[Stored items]
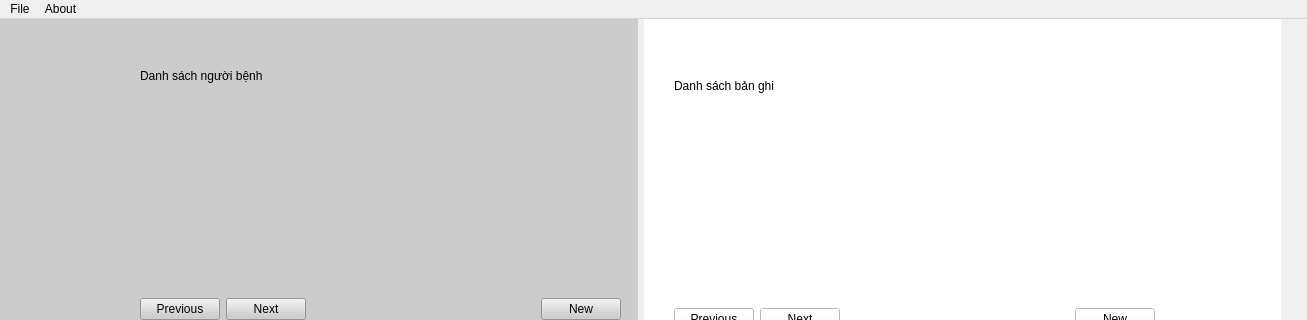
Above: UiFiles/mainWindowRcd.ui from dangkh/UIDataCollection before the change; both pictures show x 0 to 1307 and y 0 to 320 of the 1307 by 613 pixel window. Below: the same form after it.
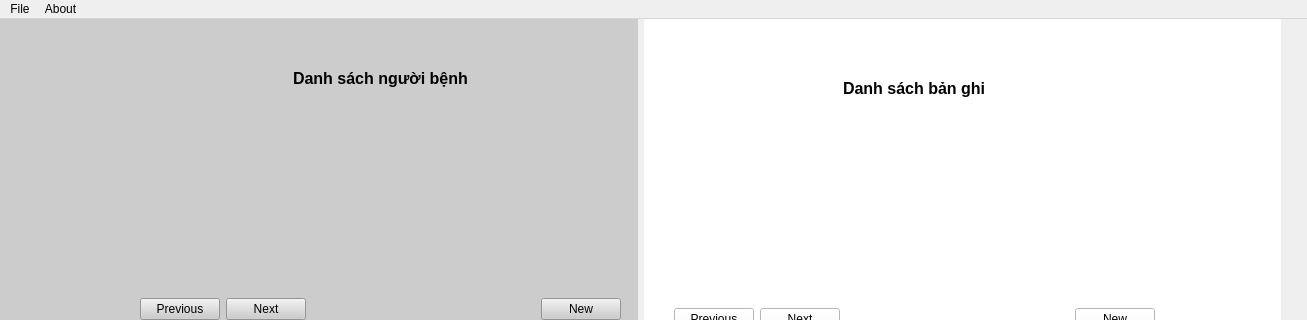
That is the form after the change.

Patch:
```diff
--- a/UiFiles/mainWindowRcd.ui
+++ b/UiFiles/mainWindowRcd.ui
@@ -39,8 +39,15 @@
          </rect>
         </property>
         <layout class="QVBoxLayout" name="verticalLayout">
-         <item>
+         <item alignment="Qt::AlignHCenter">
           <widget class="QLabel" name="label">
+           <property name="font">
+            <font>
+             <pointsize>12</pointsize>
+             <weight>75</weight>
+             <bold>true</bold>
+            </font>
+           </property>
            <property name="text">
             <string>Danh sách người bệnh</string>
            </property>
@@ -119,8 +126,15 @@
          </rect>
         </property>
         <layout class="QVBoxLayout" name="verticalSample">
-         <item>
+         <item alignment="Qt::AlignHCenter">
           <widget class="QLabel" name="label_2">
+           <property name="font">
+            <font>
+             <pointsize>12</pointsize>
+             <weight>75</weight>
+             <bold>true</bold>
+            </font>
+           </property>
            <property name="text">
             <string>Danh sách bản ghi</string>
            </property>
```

• Your objective
Across the preceding records, count the lines with the word "class" in them and give that figure alone.

• Answer area
4